(Stored data)
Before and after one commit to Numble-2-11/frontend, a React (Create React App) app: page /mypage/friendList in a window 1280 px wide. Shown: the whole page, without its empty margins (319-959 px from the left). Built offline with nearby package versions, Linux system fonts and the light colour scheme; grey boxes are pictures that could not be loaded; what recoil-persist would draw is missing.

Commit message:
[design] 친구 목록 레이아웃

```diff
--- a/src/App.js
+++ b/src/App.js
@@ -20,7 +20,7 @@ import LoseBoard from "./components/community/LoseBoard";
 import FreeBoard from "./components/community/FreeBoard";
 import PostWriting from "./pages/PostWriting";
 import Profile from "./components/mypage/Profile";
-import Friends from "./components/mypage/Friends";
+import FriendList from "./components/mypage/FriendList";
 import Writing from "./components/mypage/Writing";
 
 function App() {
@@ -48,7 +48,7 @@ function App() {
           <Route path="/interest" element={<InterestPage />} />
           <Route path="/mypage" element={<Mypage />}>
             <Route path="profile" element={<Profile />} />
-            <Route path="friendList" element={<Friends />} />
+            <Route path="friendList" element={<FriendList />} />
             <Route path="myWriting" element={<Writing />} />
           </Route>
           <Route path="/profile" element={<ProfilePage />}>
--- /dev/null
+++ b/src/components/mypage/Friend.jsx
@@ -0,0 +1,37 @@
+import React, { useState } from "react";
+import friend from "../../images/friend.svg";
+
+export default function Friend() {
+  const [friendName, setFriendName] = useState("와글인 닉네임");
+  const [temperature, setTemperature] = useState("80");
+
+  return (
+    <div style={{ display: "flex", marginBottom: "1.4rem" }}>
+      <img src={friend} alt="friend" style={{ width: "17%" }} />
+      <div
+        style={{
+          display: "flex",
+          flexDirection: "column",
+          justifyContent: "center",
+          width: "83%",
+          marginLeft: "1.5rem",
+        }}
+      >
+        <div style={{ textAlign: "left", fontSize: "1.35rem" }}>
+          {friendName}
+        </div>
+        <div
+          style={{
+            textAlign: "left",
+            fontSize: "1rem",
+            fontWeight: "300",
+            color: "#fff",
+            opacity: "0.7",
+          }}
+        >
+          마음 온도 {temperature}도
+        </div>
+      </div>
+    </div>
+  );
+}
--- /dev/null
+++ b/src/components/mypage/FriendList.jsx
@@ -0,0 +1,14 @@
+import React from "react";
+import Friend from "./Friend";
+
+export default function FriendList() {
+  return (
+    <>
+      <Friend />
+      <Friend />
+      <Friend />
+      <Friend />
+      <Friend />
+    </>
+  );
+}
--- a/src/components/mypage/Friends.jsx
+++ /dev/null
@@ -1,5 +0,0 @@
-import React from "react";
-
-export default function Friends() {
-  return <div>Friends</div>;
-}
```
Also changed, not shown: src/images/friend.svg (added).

Description of the task ::
Each entry needs to be copied out exactly.

Response to this task ::
Before and after one commit to Numble-2-11/frontend, a React (Create React App) app: page /mypage/friendList in a window 1280 px wide. Shown: the whole page, without its empty margins (319-959 px from the left). Built offline with nearby package versions, Linux system fonts and the light colour scheme; grey boxes are pictures that could not be loaded; what recoil-persist would draw is missing.

Commit message:
[design] 친구 목록 레이아웃

```diff
--- a/src/App.js
+++ b/src/App.js
@@ -20,7 +20,7 @@ import LoseBoard from "./components/community/LoseBoard";
 import FreeBoard from "./components/community/FreeBoard";
 import PostWriting from "./pages/PostWriting";
 import Profile from "./components/mypage/Profile";
-import Friends from "./components/mypage/Friends";
+import FriendList from "./components/mypage/FriendList";
 import Writing from "./components/mypage/Writing";
 
 function App() {
@@ -48,7 +48,7 @@ function App() {
           <Route path="/interest" element={<InterestPage />} />
           <Route path="/mypage" element={<Mypage />}>
             <Route path="profile" element={<Profile />} />
-            <Route path="friendList" element={<Friends />} />
+            <Route path="friendList" element={<FriendList />} />
             <Route path="myWriting" element={<Writing />} />
           </Route>
           <Route path="/profile" element={<ProfilePage />}>
--- /dev/null
+++ b/src/components/mypage/Friend.jsx
@@ -0,0 +1,37 @@
+import React, { useState } from "react";
+import friend from "../../images/friend.svg";
+
+export default function Friend() {
+  const [friendName, setFriendName] = useState("와글인 닉네임");
+  const [temperature, setTemperature] = useState("80");
+
+  return (
+    <div style={{ display: "flex", marginBottom: "1.4rem" }}>
+      <img src={friend} alt="friend" style={{ width: "17%" }} />
+      <div
+        style={{
+          display: "flex",
+          flexDirection: "column",
+          justifyContent: "center",
+          width: "83%",
+          marginLeft: "1.5rem",
+        }}
+      >
+        <div style={{ textAlign: "left", fontSize: "1.35rem" }}>
+          {friendName}
+        </div>
+        <div
+          style={{
+            textAlign: "left",
+            fontSize: "1rem",
+            fontWeight: "300",
+            color: "#fff",
+            opacity: "0.7",
+          }}
+        >
+          마음 온도 {temperature}도
+        </div>
+      </div>
+    </div>
+  );
+}
--- /dev/null
+++ b/src/components/mypage/FriendList.jsx
@@ -0,0 +1,14 @@
+import React from "react";
+import Friend from "./Friend";
+
+export default function FriendList() {
+  return (
+    <>
+      <Friend />
+      <Friend />
+      <Friend />
+      <Friend />
+      <Friend />
+    </>
+  );
+}
--- a/src/components/mypage/Friends.jsx
+++ /dev/null
@@ -1,5 +0,0 @@
-import React from "react";
-
-export default function Friends() {
-  return <div>Friends</div>;
-}
```
Also changed, not shown: src/images/friend.svg (added).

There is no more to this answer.